However, with all of this in mind, let’s look at the benefits of running a smart office by doing accurate job costing:
Also it’s important to note how important construction codes are for making accurate job cost estimations. When setting a budget for a construction project, construction codes are essential. Project managers, accountants, and estimators use cost code information to analyze job progress and generate budgets.
Construction companies are using technology to automate the job costing and estimation process.
Construction job costing is a complex procedure and thus requires technological assistance such as electronic bidding tools, computer-aided scheduling, digital take-off tool, etc. STACK is a popular cloud-based software tool that provides reliable support to all construction projects. Electronic job costing tools can help job expenses, review tax rates, and many more.
Job costing can also fit into how a firm does the required outreach on government construction jobs. The Good Faith Effort outreach platform Compliance News, for example, can help estimators cut costs, by quickly and efficiently generating outreach bid documents for federal or state-funded construction projects.
Job costs become crucial as a construction firm grows. Cash flow is crucial, and organizations can only earn and collect it when they fill their job cost accurately. Accurate record-keeping helps recognize accomplishments and avoid failures. Lenders and bonding businesses want GAAP-compliant financial accounts. This requires job costing. Job order costing provides precise information on how much a project should cost.

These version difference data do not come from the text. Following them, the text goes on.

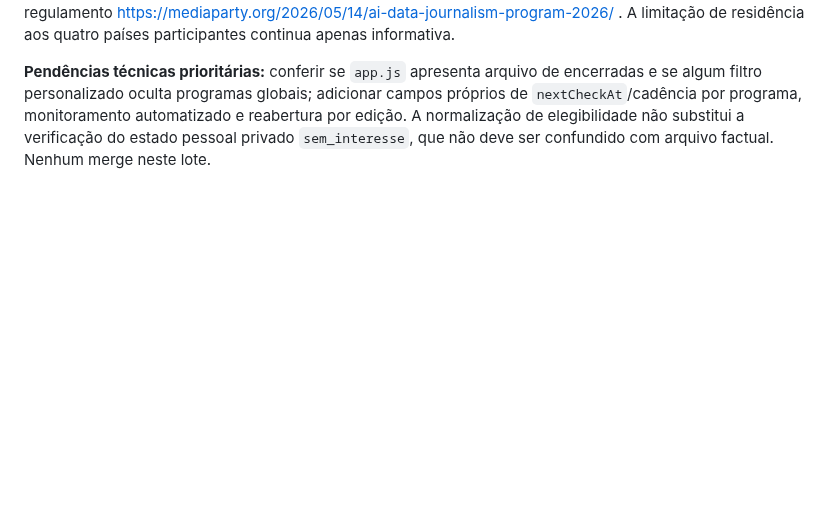
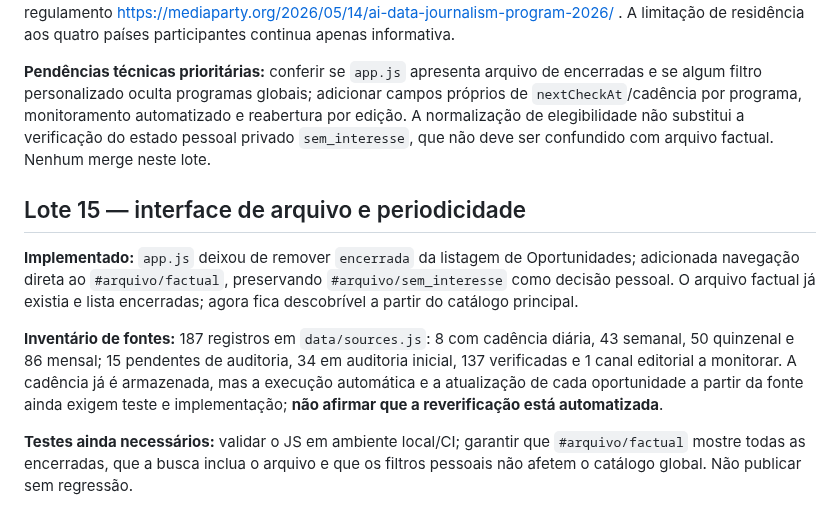
Before and after one commit to r4chelxx/radar-plot-publico, a Markdown page: audits/editorial-sources-2026-10-22.md, the part around the change. GitHub-like rendering; blank space fills up the shorter version.

Commit message:
Record archive discoverability and source cadence inventory

```diff
--- a/audits/editorial-sources-2026-10-22.md
+++ b/audits/editorial-sources-2026-10-22.md
@@ -172,3 +172,12 @@ O registro `fij` foi reclassificado de `inelegível/descartada` para `restrita/m
 **Correção de prazo:** Media Party + World Bank 2026 teve deadline em 17/05/2026, não 15/06/2026, conforme regulamento https://mediaparty.org/2026/05/14/ai-data-journalism-program-2026/ . A limitação de residência aos quatro países participantes continua apenas informativa.
 
 **Pendências técnicas prioritárias:** conferir se `app.js` apresenta arquivo de encerradas e se algum filtro personalizado oculta programas globais; adicionar campos próprios de `nextCheckAt`/cadência por programa, monitoramento automatizado e reabertura por edição. A normalização de elegibilidade não substitui a verificação do estado pessoal privado `sem_interesse`, que não deve ser confundido com arquivo factual. Nenhum merge neste lote.
+
+
+## Lote 15 — interface de arquivo e periodicidade
+
+**Implementado:** `app.js` deixou de remover `encerrada` da listagem de Oportunidades; adicionada navegação direta ao `#arquivo/factual`, preservando `#arquivo/sem_interesse` como decisão pessoal. O arquivo factual já existia e lista encerradas; agora fica descobrível a partir do catálogo principal.
+
+**Inventário de fontes:** 187 registros em `data/sources.js`: 8 com cadência diária, 43 semanal, 50 quinzenal e 86 mensal; 15 pendentes de auditoria, 34 em auditoria inicial, 137 verificadas e 1 canal editorial a monitorar. A cadência já é armazenada, mas a execução automática e a atualização de cada oportunidade a partir da fonte ainda exigem teste e implementação; **não afirmar que a reverificação está automatizada**.
+
+**Testes ainda necessários:** validar o JS em ambiente local/CI; garantir que `#arquivo/factual` mostre todas as encerradas, que a busca inclua o arquivo e que os filtros pessoais não afetem o catálogo global. Não publicar sem regressão.
```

Through construction job costing, businesses can maximize profit margins and prevent cost overruns.